[Dataset items]
BEGIN

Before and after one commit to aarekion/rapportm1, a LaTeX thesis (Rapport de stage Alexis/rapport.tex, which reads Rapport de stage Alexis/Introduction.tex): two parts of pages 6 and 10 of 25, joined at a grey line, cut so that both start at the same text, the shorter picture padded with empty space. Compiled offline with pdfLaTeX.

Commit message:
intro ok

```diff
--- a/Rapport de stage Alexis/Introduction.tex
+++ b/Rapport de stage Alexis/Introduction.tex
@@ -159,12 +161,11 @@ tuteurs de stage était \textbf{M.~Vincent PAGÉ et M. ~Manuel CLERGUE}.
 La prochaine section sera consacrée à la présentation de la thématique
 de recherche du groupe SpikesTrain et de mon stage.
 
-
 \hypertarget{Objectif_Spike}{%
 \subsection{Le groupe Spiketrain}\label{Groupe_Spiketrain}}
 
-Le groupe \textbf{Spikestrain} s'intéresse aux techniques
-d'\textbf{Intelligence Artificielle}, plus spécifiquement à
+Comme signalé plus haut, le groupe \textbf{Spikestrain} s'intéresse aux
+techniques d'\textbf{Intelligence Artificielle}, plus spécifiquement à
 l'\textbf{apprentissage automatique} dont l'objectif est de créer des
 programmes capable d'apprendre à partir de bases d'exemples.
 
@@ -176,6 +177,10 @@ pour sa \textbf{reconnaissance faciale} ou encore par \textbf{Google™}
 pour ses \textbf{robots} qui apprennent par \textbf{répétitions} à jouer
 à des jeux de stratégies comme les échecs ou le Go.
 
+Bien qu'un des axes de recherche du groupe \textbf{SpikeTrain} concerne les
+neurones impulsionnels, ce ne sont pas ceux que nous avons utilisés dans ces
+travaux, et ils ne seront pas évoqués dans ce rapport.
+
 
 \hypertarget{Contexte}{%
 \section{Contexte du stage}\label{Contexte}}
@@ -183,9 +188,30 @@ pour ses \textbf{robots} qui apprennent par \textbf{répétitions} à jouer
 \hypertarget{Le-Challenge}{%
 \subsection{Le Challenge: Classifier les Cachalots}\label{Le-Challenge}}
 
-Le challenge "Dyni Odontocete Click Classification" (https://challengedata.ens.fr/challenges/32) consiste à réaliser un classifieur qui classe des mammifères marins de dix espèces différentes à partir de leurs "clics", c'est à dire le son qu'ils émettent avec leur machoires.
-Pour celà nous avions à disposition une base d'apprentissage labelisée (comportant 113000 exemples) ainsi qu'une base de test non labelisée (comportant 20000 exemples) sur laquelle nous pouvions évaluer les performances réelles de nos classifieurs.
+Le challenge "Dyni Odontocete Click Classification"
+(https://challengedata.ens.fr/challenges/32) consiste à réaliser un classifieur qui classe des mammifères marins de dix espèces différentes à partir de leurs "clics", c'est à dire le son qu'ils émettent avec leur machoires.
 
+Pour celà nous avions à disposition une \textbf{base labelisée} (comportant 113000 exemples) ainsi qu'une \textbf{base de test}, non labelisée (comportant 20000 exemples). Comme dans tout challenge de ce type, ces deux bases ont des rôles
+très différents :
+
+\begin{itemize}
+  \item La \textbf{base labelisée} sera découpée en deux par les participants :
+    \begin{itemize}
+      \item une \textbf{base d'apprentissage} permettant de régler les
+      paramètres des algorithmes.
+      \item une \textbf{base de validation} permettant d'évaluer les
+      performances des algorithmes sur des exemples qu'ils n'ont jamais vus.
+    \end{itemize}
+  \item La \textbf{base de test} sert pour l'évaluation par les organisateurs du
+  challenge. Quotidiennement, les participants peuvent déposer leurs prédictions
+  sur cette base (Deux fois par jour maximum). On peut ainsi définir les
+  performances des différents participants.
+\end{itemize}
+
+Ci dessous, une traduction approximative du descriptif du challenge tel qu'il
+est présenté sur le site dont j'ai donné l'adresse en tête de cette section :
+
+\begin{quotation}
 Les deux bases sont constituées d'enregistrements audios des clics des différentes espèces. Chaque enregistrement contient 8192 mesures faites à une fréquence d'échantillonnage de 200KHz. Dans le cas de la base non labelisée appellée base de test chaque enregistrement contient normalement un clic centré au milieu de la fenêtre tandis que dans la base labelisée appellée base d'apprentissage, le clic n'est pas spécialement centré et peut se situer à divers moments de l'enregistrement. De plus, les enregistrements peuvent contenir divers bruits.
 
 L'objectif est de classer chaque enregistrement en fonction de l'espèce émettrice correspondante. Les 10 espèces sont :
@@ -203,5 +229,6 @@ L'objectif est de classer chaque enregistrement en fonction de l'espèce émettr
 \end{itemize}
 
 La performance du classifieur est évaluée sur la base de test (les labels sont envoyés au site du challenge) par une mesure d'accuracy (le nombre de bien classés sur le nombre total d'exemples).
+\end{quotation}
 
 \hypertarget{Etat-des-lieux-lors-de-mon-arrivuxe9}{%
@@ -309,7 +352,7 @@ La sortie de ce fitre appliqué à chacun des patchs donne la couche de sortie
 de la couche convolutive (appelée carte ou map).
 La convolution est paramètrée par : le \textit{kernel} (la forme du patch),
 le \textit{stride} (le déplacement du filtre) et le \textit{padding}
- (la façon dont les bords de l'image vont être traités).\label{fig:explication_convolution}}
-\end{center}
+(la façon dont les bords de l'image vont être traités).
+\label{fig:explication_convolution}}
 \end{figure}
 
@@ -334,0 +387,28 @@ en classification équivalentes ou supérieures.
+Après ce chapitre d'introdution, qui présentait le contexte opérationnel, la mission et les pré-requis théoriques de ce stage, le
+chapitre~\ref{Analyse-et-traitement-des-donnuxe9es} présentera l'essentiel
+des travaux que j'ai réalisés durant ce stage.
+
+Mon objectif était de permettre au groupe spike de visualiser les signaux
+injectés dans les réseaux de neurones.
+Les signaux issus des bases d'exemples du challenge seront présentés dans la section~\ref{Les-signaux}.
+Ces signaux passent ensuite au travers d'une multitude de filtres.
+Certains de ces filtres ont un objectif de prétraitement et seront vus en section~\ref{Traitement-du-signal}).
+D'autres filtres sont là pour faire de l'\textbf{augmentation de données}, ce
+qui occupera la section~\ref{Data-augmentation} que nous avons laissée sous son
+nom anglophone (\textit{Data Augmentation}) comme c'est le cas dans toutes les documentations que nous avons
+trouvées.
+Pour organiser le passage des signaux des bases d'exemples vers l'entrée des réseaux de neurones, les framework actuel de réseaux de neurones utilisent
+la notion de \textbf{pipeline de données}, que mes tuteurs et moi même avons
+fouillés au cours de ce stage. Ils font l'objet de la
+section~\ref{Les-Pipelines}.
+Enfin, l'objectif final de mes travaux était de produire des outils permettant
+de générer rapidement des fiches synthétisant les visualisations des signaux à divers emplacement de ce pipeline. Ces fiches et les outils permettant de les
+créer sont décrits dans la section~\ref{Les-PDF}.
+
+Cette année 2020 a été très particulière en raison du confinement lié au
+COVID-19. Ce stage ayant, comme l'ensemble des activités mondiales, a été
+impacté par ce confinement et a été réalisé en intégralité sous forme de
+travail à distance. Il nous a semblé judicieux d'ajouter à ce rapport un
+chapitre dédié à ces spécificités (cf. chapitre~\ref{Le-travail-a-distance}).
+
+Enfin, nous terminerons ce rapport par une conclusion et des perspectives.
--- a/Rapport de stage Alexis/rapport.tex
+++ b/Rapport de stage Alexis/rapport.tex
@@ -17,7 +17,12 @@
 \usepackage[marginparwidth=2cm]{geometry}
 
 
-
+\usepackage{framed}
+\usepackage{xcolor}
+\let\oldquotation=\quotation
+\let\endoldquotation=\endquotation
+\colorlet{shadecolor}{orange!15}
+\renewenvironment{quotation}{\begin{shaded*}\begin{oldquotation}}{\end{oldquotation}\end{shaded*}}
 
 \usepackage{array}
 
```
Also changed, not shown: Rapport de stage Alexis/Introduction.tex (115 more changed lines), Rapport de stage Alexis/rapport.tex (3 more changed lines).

END

Task to carry out
Which lines of the records above hold the word "classer"? Copy each of them.

Your solution
 L'objectif est de classer chaque enregistrement en fonction de l'espèce émettrice correspondante. Les 10 espèces sont :
@@ -203,5 +229,6 @@ L'objectif est de classer chaque enregistrement en fonction de l'espèce émettr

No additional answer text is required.